Yes, but I was never an atheist, I believed in the God of my childhood. It’s just that he seemed so remote and silent that I didn’t see what he had to do with me or I with him. In 1989, in the midst of a composing crisis, I was so desperate for help that I fell to my knees and prayed, “Dear God, if you are real, please help me now — I am at the end of my rope.” That prayer was answered in an unmistakable way, and this experience became the mustard seed leading to my eventual return to the Church 20 years later. The crux of this crisis was figuring out how to break out of the rigid, dry academicism of the music I had been trained to write. How to reach back into my given musical nature, to compose music with a more traditional kind of beauty? 

At the time, I couldn’t find any greater justification for writing this more traditionally beautiful music except that it was what I liked, and that was a very flimsy foundation on which to push back against the monolith of academic modernism. This problem sent me to the realm of philosophy and theology and, ultimately, to the doorstep of the Church. I saw that the Catholic Church alone offered an integrated account of beauty, truth and goodness, and the Church alone had the moral authority to truly forgive my sins. This is how I became a faithful and obedient Catholic — the search for beauty in music led me to the ultimate source of beauty.


Like your sister, you were on a long pilgrimage that led to your own spiritual healing. 

I should mention that, after I started the Mass last July, I was hit with a case of severe appendicitis that continued for many months. Even now, after surgery, I am still suffering the aftereffects of this truly devastating illness. 

I had never been seriously ill before, and it gave me a window into the experience of people who truly suffer from physical illness. That opened the door to understanding how important the simple kindness of visiting the sick can be. I was amazed at the consoling power of simply having my wife, Lucia, at my side through my three hospitalizations. And that third time I returned to the hospital, it finally occurred to me that I should be praying for all the other people on my floor who were dealing with illness. That opened wide a new place in me spiritually. 


Don’t you think our youth-oriented, individualistic culture encourages us to fear illness and even deny the inevitability of growing old?
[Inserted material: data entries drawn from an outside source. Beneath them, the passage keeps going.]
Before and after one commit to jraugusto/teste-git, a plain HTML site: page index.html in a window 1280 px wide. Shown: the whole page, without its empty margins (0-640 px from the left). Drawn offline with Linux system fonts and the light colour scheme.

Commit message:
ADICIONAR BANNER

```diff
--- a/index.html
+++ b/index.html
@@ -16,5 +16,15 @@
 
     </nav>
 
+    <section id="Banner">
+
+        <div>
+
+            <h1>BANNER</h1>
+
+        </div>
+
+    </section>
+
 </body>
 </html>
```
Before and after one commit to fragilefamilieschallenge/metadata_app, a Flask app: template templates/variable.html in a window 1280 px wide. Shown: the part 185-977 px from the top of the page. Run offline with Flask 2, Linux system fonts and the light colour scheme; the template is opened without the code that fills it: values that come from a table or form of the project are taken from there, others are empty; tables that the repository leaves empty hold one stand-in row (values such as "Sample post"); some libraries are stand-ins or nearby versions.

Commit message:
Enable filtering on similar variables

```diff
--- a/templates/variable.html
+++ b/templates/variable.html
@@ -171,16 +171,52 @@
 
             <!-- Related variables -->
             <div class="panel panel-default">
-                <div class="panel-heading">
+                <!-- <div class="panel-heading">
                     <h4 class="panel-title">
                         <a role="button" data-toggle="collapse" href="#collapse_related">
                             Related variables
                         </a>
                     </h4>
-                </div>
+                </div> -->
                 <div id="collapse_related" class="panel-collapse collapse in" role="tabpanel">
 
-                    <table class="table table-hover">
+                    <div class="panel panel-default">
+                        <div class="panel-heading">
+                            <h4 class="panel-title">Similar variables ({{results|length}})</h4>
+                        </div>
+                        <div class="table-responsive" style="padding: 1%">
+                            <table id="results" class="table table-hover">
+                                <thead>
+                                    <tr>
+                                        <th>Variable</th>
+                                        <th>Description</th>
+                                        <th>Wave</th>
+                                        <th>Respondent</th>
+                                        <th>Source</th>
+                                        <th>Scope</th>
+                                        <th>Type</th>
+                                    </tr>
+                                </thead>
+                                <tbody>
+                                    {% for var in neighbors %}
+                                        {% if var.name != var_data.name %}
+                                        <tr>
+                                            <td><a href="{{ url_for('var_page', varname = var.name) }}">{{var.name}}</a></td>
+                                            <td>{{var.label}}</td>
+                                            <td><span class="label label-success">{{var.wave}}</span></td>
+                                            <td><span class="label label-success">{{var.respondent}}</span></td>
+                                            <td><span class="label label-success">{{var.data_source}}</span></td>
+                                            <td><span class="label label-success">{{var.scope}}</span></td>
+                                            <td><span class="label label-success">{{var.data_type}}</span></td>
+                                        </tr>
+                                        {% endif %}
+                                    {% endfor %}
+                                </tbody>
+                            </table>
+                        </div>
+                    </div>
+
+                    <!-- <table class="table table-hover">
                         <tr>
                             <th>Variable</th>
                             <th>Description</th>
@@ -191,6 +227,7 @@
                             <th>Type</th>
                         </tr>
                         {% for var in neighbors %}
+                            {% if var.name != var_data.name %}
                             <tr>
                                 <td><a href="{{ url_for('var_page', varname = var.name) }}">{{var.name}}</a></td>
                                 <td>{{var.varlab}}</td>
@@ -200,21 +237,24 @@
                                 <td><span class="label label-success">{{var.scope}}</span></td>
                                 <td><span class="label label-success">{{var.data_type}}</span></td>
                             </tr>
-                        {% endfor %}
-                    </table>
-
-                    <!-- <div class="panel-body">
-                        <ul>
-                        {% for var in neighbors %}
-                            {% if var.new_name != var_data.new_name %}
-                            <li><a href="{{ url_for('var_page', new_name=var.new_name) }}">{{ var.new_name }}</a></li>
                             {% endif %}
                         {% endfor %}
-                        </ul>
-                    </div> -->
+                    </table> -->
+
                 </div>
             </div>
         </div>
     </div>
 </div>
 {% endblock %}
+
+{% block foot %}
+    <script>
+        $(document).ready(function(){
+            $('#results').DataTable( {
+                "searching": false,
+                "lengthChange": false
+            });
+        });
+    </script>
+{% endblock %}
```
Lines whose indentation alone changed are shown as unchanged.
Yes, and I am ashamed to say that when my sister was diagnosed with MS in 1986 and my parents called to tell me, I didn’t call my sister for over a week because I was completely freaked out by the thought of being related to somebody who had such a serious illness. So, in my experience, that fear is real. But by the power of the Holy Spirit, I feel like the final vestiges of these fears in me were purged when I found spiritual kinship with those who suffer.


What is Our Lady of Lourdes’ message to the Church?

What stands out for me is how she addressed herself to St. Bernadette. She told Bernadette, “Tell them I am the Immaculate Conception.” As the Immaculate Conception, Our Lady herself is a living symbol of the sanctifying power of our Lord Jesus Christ. Through the apparitions and then the spring at the grotto at Lourdes, she becomes an intercessor both for those in need of faith and those in need of physical healing.

The apparitions took place in post-revolutionary France, just as the culture was beginning to acknowledge again its Christian roots. And it helped the French realize that destroying the Catholic Church would be a tragic mistake — an act of cultural suicide. St. Bernadette provided for us an example of the childlike simplicity of heart that we have to put on in order to receive the gift of faith.